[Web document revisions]
*** Block opens ***
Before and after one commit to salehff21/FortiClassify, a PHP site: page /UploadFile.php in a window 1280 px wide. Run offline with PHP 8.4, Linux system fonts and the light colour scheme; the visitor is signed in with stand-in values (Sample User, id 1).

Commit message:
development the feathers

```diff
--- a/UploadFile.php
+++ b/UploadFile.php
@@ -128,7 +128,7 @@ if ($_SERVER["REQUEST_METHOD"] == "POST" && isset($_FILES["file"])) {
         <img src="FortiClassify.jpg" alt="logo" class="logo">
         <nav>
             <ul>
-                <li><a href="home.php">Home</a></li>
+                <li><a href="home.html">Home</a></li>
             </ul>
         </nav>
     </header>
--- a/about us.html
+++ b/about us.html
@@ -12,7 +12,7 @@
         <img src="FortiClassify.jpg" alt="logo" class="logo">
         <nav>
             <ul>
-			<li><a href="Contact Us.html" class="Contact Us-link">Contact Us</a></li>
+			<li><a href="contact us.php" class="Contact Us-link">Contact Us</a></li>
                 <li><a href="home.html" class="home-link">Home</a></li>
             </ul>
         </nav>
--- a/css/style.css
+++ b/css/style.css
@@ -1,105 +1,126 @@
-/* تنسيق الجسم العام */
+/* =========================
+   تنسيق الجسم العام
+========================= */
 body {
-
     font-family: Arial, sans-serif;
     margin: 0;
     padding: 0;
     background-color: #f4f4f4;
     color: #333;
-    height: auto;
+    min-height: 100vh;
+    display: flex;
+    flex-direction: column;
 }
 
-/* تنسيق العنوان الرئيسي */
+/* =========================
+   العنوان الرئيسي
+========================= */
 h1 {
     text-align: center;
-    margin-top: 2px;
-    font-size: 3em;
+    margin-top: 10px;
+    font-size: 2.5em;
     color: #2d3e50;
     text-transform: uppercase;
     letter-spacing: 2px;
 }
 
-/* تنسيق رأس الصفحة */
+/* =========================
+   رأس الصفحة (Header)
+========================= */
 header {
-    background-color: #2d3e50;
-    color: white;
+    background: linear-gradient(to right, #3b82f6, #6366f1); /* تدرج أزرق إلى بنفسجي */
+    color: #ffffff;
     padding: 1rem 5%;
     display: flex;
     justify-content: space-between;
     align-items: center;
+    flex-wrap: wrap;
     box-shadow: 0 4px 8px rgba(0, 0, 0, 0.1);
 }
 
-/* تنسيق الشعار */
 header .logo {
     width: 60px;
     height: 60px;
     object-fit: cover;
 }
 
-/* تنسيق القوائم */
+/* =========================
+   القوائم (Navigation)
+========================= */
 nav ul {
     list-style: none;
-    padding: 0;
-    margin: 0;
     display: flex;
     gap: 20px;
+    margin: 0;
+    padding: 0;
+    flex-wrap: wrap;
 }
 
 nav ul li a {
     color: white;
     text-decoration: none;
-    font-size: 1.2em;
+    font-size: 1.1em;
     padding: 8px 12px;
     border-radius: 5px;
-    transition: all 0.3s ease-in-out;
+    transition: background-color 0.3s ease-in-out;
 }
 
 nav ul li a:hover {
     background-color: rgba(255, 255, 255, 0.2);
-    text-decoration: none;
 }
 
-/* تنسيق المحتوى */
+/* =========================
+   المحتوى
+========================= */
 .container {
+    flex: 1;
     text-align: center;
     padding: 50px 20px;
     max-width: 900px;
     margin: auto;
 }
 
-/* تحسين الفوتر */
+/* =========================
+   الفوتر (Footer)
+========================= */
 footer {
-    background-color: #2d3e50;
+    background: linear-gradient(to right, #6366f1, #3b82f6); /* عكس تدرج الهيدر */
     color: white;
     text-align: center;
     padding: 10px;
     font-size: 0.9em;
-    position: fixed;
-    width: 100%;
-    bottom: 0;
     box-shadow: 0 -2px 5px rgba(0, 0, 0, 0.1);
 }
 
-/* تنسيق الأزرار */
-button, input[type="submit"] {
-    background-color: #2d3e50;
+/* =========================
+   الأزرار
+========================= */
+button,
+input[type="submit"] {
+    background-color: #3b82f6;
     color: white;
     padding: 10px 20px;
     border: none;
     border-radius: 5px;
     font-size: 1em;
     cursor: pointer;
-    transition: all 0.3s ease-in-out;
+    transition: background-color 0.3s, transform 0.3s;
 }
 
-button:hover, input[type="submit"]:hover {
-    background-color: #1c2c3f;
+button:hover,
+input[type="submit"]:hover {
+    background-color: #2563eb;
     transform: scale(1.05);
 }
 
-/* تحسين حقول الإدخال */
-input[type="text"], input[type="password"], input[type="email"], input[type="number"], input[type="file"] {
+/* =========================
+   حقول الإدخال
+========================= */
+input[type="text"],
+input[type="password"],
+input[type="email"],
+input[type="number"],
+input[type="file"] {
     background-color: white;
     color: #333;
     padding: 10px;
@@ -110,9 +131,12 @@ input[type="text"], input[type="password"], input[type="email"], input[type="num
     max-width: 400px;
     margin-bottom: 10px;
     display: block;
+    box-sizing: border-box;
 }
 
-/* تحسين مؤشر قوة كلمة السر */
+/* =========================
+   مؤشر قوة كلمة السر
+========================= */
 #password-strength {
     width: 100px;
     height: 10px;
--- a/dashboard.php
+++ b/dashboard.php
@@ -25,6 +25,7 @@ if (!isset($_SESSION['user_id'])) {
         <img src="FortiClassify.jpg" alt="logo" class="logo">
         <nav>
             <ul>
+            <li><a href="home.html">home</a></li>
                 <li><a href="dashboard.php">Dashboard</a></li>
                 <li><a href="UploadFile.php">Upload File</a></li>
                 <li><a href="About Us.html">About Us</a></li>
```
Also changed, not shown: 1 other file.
*** Block closes ***
PROMPT - Each record above has to be set down again, exactly and completely.

EXERCISE ANSWER -
Before and after one commit to salehff21/FortiClassify, a PHP site: page /UploadFile.php in a window 1280 px wide. Run offline with PHP 8.4, Linux system fonts and the light colour scheme; the visitor is signed in with stand-in values (Sample User, id 1).

Commit message:
development the feathers

```diff
--- a/UploadFile.php
+++ b/UploadFile.php
@@ -128,7 +128,7 @@ if ($_SERVER["REQUEST_METHOD"] == "POST" && isset($_FILES["file"])) {
         <img src="FortiClassify.jpg" alt="logo" class="logo">
         <nav>
             <ul>
-                <li><a href="home.php">Home</a></li>
+                <li><a href="home.html">Home</a></li>
             </ul>
         </nav>
     </header>
--- a/about us.html
+++ b/about us.html
@@ -12,7 +12,7 @@
         <img src="FortiClassify.jpg" alt="logo" class="logo">
         <nav>
             <ul>
-			<li><a href="Contact Us.html" class="Contact Us-link">Contact Us</a></li>
+			<li><a href="contact us.php" class="Contact Us-link">Contact Us</a></li>
                 <li><a href="home.html" class="home-link">Home</a></li>
             </ul>
         </nav>
--- a/css/style.css
+++ b/css/style.css
@@ -1,105 +1,126 @@
-/* تنسيق الجسم العام */
+/* =========================
+   تنسيق الجسم العام
+========================= */
 body {
-
     font-family: Arial, sans-serif;
     margin: 0;
     padding: 0;
     background-color: #f4f4f4;
     color: #333;
-    height: auto;
+    min-height: 100vh;
+    display: flex;
+    flex-direction: column;
 }
 
-/* تنسيق العنوان الرئيسي */
+/* =========================
+   العنوان الرئيسي
+========================= */
 h1 {
     text-align: center;
-    margin-top: 2px;
-    font-size: 3em;
+    margin-top: 10px;
+    font-size: 2.5em;
     color: #2d3e50;
     text-transform: uppercase;
     letter-spacing: 2px;
 }
 
-/* تنسيق رأس الصفحة */
+/* =========================
+   رأس الصفحة (Header)
+========================= */
 header {
-    background-color: #2d3e50;
-    color: white;
+    background: linear-gradient(to right, #3b82f6, #6366f1); /* تدرج أزرق إلى بنفسجي */
+    color: #ffffff;
     padding: 1rem 5%;
     display: flex;
     justify-content: space-between;
     align-items: center;
+    flex-wrap: wrap;
     box-shadow: 0 4px 8px rgba(0, 0, 0, 0.1);
 }
 
-/* تنسيق الشعار */
 header .logo {
     width: 60px;
     height: 60px;
     object-fit: cover;
 }
 
-/* تنسيق القوائم */
+/* =========================
+   القوائم (Navigation)
+========================= */
 nav ul {
     list-style: none;
-    padding: 0;
-    margin: 0;
     display: flex;
     gap: 20px;
+    margin: 0;
+    padding: 0;
+    flex-wrap: wrap;
 }
 
 nav ul li a {
     color: white;
     text-decoration: none;
-    font-size: 1.2em;
+    font-size: 1.1em;
     padding: 8px 12px;
     border-radius: 5px;
-    transition: all 0.3s ease-in-out;
+    transition: background-color 0.3s ease-in-out;
 }
 
 nav ul li a:hover {
     background-color: rgba(255, 255, 255, 0.2);
-    text-decoration: none;
 }
 
-/* تنسيق المحتوى */
+/* =========================
+   المحتوى
+========================= */
 .container {
+    flex: 1;
     text-align: center;
     padding: 50px 20px;
     max-width: 900px;
     margin: auto;
 }
 
-/* تحسين الفوتر */
+/* =========================
+   الفوتر (Footer)
+========================= */
 footer {
-    background-color: #2d3e50;
+    background: linear-gradient(to right, #6366f1, #3b82f6); /* عكس تدرج الهيدر */
     color: white;
     text-align: center;
     padding: 10px;
     font-size: 0.9em;
-    position: fixed;
-    width: 100%;
-    bottom: 0;
     box-shadow: 0 -2px 5px rgba(0, 0, 0, 0.1);
 }
 
-/* تنسيق الأزرار */
-button, input[type="submit"] {
-    background-color: #2d3e50;
+/* =========================
+   الأزرار
+========================= */
+button,
+input[type="submit"] {
+    background-color: #3b82f6;
     color: white;
     padding: 10px 20px;
     border: none;
     border-radius: 5px;
     font-size: 1em;
     cursor: pointer;
-    transition: all 0.3s ease-in-out;
+    transition: background-color 0.3s, transform 0.3s;
 }
 
-button:hover, input[type="submit"]:hover {
-    background-color: #1c2c3f;
+button:hover,
+input[type="submit"]:hover {
+    background-color: #2563eb;
     transform: scale(1.05);
 }
 
-/* تحسين حقول الإدخال */
-input[type="text"], input[type="password"], input[type="email"], input[type="number"], input[type="file"] {
+/* =========================
+   حقول الإدخال
+========================= */
+input[type="text"],
+input[type="password"],
+input[type="email"],
+input[type="number"],
+input[type="file"] {
     background-color: white;
     color: #333;
     padding: 10px;
@@ -110,9 +131,12 @@ input[type="text"], input[type="password"], input[type="email"], input[type="num
     max-width: 400px;
     margin-bottom: 10px;
     display: block;
+    box-sizing: border-box;
 }
 
-/* تحسين مؤشر قوة كلمة السر */
+/* =========================
+   مؤشر قوة كلمة السر
+========================= */
 #password-strength {
     width: 100px;
     height: 10px;
--- a/dashboard.php
+++ b/dashboard.php
@@ -25,6 +25,7 @@ if (!isset($_SESSION['user_id'])) {
         <img src="FortiClassify.jpg" alt="logo" class="logo">
         <nav>
             <ul>
+            <li><a href="home.html">home</a></li>
                 <li><a href="dashboard.php">Dashboard</a></li>
                 <li><a href="UploadFile.php">Upload File</a></li>
                 <li><a href="About Us.html">About Us</a></li>
```
Also changed, not shown: 1 other file.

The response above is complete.